• [Extracted data entries]:
BEGIN

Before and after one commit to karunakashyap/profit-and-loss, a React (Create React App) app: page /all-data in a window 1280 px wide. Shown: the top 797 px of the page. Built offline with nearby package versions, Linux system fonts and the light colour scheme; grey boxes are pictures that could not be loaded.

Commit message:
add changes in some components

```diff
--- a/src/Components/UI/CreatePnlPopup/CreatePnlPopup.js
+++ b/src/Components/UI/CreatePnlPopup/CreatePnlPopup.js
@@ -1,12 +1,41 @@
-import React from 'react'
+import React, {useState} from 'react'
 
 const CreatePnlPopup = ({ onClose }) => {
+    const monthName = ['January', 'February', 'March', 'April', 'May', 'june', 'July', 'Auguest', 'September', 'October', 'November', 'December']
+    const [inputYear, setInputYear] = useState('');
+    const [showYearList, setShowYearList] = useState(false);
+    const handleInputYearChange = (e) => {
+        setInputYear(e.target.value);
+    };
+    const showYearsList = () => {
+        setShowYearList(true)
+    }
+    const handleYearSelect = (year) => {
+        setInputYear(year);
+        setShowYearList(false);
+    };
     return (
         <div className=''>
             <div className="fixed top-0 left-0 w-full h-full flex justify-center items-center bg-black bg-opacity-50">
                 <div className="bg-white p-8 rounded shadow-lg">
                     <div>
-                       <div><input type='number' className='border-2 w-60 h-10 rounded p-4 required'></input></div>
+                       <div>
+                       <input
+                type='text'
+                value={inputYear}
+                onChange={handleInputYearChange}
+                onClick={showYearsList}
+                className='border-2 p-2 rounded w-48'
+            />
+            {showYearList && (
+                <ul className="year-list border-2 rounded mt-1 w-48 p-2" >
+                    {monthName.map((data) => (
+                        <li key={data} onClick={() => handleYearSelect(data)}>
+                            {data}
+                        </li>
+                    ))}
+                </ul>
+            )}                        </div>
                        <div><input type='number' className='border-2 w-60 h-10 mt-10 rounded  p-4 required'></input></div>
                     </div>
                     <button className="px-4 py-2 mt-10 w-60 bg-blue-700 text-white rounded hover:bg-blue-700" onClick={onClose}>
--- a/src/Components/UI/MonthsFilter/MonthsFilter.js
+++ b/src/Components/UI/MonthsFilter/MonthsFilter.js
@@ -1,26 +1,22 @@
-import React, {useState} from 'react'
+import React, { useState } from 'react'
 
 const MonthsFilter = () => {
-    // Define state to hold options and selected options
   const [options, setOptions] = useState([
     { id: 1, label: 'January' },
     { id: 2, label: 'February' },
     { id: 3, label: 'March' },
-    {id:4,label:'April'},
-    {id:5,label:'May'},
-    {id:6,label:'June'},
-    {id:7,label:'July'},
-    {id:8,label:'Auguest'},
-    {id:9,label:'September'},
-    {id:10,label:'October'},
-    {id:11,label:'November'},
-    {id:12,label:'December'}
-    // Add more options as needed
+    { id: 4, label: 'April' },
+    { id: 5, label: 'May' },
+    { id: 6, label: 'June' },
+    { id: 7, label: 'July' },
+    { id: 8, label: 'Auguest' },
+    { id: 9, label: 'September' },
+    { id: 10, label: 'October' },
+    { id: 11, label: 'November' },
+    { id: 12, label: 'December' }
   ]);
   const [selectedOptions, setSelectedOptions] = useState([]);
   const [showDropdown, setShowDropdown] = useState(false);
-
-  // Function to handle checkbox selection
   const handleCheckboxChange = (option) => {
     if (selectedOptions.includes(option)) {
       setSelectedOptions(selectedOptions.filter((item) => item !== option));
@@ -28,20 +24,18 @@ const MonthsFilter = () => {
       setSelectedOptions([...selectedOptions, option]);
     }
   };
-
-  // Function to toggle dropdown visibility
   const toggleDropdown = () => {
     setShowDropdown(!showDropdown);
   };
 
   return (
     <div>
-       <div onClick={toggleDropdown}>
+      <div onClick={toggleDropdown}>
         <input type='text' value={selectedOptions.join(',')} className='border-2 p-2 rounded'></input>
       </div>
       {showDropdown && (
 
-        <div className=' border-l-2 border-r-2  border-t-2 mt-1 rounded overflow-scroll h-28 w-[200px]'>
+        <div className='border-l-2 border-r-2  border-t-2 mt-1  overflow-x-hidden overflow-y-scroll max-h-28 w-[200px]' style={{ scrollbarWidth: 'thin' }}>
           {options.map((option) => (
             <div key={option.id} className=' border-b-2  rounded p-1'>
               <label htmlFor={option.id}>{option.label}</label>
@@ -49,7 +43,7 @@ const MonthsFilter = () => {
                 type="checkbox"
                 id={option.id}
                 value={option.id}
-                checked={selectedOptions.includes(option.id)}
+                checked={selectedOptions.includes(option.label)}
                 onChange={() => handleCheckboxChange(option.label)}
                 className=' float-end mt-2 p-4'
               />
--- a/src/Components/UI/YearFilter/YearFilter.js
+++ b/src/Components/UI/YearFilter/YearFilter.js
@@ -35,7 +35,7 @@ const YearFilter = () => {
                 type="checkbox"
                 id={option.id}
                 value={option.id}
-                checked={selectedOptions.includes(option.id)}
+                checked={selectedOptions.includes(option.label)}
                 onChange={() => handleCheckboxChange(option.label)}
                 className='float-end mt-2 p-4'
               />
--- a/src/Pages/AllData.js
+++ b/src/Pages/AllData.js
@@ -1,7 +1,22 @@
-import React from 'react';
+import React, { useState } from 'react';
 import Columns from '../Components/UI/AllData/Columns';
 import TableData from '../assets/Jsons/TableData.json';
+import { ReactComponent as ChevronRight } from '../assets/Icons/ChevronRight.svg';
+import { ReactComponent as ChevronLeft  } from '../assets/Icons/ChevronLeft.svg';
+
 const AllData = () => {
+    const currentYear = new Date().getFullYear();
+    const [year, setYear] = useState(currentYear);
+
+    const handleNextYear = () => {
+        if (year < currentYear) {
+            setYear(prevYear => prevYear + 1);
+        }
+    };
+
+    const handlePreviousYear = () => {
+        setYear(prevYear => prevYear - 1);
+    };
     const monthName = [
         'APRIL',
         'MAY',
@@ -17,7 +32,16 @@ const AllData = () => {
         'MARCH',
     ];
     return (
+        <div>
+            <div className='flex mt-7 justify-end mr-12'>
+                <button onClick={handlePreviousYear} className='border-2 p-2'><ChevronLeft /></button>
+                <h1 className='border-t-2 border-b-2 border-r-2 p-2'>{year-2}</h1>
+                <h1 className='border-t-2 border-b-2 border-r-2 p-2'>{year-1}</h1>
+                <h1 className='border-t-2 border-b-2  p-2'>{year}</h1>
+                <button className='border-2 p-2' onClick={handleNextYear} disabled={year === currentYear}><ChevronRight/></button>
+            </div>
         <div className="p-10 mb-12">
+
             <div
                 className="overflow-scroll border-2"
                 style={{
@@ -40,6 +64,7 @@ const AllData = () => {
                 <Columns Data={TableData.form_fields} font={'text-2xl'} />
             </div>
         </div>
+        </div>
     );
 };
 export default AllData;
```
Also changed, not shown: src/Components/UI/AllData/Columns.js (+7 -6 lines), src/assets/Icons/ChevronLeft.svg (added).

END
BEGIN

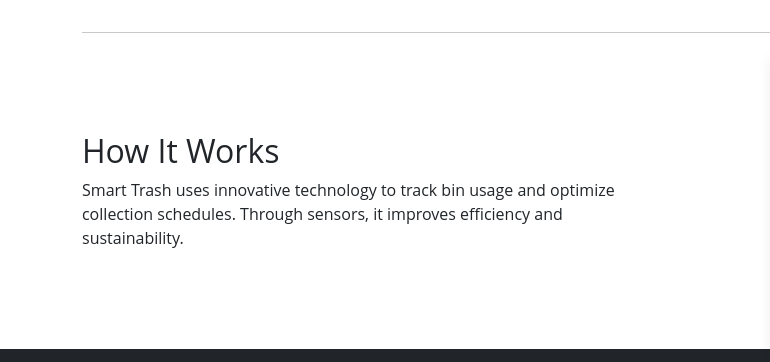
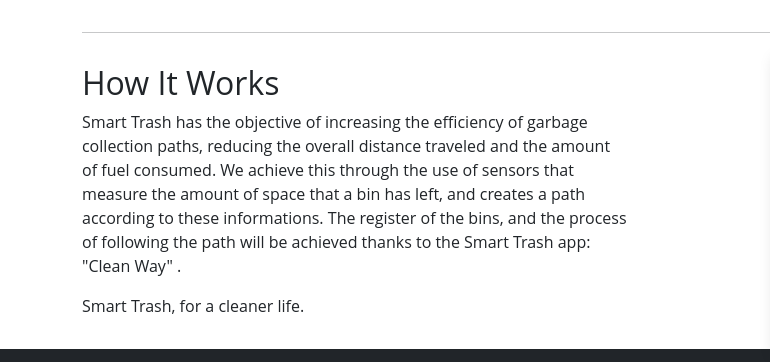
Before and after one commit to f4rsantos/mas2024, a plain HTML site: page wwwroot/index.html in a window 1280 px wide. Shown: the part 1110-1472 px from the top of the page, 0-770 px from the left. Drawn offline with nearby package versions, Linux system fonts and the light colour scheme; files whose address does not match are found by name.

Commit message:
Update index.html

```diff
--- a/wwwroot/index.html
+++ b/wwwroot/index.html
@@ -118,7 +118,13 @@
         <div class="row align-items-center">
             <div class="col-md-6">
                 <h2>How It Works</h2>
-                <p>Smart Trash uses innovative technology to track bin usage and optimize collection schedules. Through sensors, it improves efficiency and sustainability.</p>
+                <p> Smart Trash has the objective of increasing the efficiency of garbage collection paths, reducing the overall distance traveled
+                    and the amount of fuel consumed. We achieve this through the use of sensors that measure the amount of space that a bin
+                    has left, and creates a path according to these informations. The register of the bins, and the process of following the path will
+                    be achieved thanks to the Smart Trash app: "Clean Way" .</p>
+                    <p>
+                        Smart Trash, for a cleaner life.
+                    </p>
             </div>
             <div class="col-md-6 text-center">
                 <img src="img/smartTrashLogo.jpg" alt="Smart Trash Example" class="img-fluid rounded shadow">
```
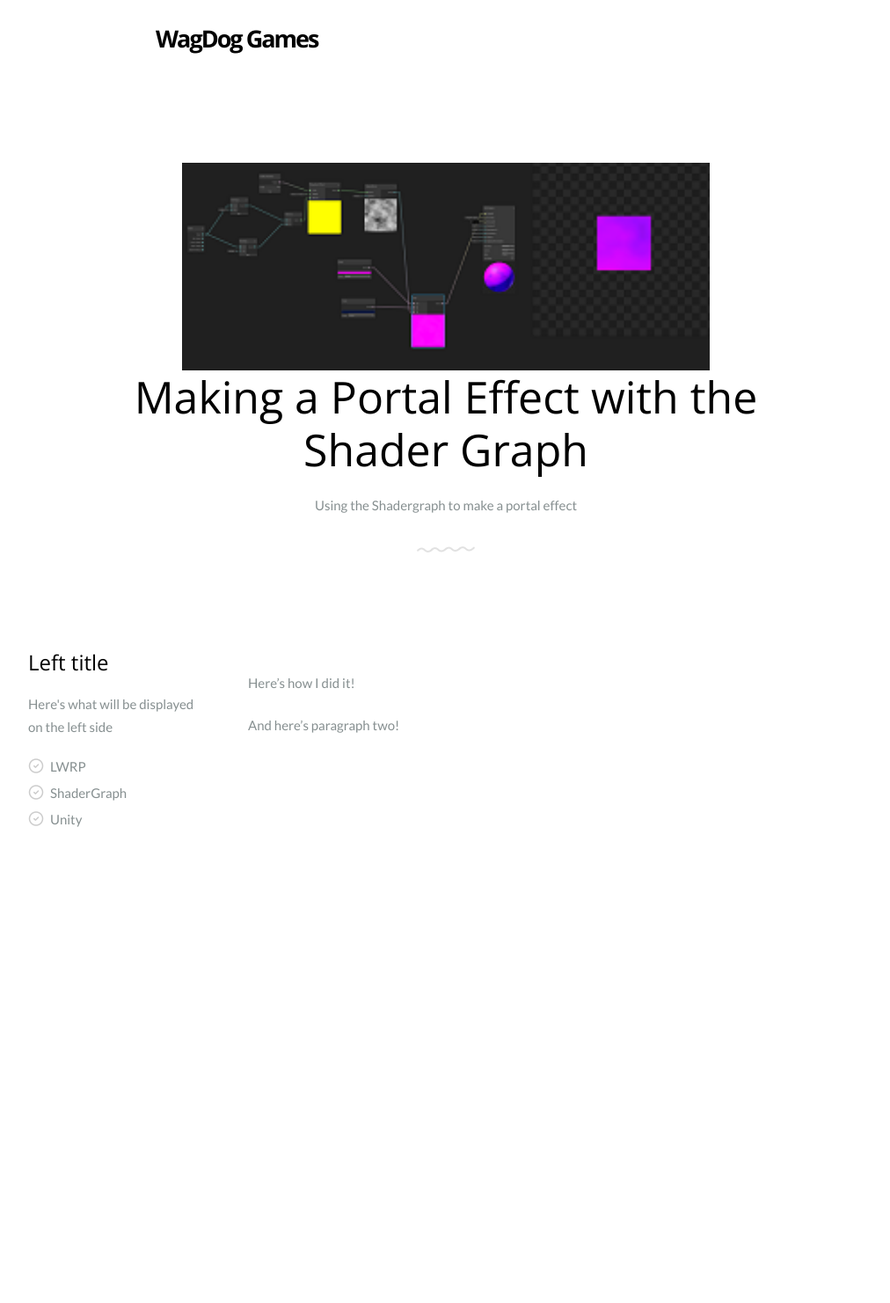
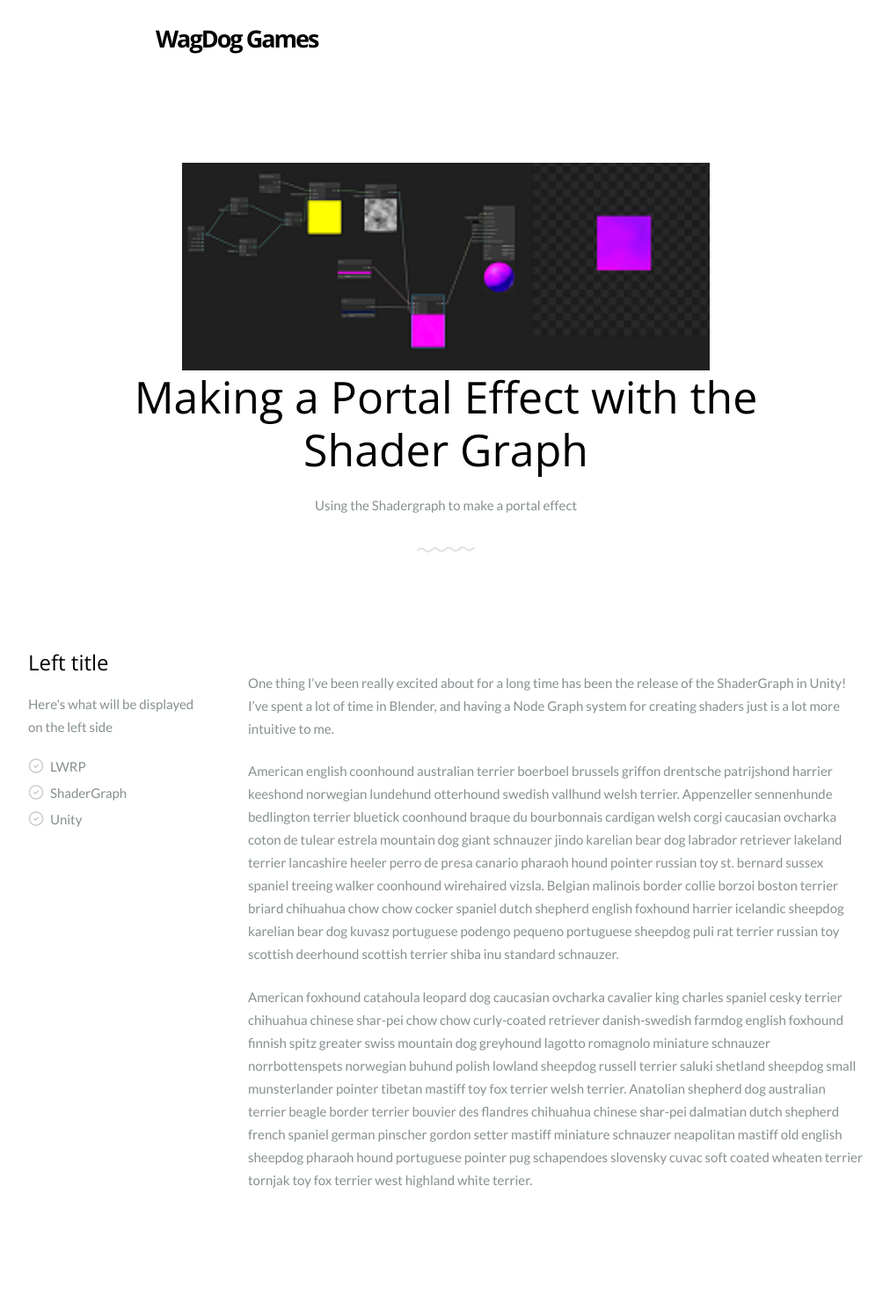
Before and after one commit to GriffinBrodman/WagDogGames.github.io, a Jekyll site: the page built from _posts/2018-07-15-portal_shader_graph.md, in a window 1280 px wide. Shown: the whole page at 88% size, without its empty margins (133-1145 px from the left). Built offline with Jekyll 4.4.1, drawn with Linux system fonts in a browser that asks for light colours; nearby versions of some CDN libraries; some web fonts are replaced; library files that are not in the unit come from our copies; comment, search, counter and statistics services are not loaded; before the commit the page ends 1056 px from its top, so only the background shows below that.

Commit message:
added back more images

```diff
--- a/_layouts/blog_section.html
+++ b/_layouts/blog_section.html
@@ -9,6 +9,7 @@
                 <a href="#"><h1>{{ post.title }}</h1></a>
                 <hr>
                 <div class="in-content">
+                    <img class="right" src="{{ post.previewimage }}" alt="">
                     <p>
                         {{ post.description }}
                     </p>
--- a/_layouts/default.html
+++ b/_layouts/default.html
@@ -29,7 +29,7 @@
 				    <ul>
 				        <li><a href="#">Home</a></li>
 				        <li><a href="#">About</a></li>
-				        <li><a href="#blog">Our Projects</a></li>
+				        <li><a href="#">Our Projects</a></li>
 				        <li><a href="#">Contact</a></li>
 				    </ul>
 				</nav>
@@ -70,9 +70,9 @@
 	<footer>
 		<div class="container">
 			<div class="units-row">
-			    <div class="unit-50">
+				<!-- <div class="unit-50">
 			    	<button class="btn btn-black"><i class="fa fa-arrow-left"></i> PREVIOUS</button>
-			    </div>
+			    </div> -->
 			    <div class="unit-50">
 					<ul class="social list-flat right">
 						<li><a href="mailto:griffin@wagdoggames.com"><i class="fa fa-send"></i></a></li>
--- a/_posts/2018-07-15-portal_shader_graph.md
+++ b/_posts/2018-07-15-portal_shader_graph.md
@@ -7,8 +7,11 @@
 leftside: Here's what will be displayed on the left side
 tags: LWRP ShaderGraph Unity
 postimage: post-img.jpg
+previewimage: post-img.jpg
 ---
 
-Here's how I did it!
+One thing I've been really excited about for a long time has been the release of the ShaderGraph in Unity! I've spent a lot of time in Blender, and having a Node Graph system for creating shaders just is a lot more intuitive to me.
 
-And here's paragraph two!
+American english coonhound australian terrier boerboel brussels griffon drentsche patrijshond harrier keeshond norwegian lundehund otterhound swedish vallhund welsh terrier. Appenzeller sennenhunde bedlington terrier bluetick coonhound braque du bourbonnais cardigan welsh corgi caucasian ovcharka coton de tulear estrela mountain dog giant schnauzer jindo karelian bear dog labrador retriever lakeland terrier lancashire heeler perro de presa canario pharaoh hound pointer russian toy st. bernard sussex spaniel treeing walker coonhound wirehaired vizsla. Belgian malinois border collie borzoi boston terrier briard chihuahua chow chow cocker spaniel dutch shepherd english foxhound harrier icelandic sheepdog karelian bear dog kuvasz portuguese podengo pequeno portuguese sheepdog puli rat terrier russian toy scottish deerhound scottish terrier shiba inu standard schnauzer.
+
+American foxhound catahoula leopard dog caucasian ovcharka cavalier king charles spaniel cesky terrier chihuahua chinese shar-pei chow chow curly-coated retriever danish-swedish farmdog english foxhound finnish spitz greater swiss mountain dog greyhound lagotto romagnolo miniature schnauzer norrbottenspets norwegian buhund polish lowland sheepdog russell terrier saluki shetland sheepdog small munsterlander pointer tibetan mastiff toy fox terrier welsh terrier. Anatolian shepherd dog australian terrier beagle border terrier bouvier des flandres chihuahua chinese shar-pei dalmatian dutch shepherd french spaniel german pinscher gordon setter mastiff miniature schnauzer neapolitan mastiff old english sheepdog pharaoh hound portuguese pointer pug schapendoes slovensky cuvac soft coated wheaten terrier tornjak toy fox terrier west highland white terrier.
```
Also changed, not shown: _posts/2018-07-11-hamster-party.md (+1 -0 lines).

END
BEGIN

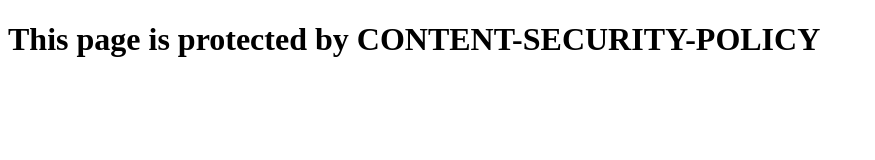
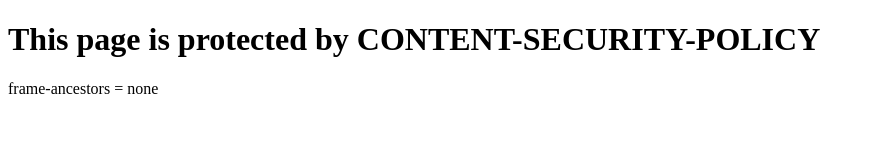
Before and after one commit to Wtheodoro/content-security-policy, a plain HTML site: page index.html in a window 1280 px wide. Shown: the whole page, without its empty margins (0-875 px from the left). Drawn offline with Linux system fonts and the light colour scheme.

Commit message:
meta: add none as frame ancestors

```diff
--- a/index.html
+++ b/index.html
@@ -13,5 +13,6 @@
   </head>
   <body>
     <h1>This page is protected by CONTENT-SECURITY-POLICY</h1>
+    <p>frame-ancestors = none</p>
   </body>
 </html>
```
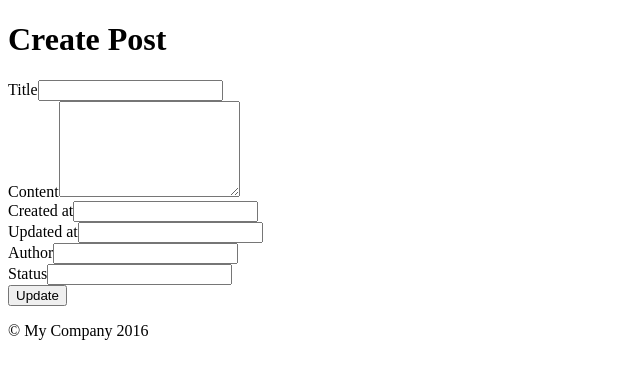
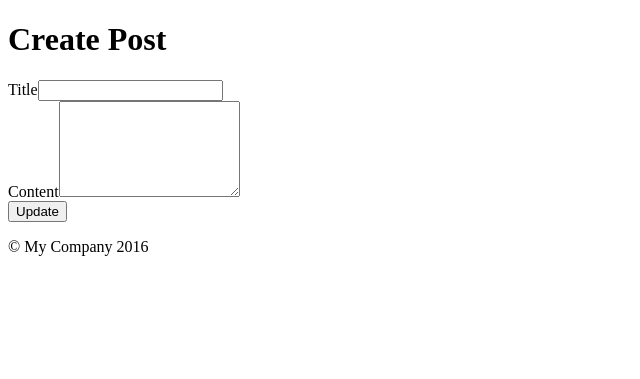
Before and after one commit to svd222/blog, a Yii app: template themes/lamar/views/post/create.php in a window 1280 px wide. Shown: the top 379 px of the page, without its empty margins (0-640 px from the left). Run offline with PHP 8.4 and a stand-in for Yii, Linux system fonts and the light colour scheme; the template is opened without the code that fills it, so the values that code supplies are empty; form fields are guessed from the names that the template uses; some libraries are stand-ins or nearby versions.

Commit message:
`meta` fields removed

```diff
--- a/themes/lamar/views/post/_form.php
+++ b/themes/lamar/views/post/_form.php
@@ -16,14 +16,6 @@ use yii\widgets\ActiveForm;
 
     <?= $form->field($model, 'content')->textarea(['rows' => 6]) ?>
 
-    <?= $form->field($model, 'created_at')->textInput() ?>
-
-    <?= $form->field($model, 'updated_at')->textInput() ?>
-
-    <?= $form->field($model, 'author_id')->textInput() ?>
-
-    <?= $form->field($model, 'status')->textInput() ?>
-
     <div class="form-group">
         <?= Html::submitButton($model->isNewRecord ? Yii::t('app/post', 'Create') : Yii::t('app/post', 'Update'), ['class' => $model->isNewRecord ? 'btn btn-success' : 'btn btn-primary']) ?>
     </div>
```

END

• [WHAT YOU NEED TO DO]:
Copy each line of the data above that holds "href".

• [TASK OUTPUT]:
                 <a href="#"><h1>{{ post.title }}</h1></a>
 				        <li><a href="#">Home</a></li>
 				        <li><a href="#">About</a></li>
-				        <li><a href="#blog">Our Projects</a></li>
+				        <li><a href="#">Our Projects</a></li>
 				        <li><a href="#">Contact</a></li>
 						<li><a href="mailto:griffin@wagdoggames.com"><i class="fa fa-send"></i></a></li>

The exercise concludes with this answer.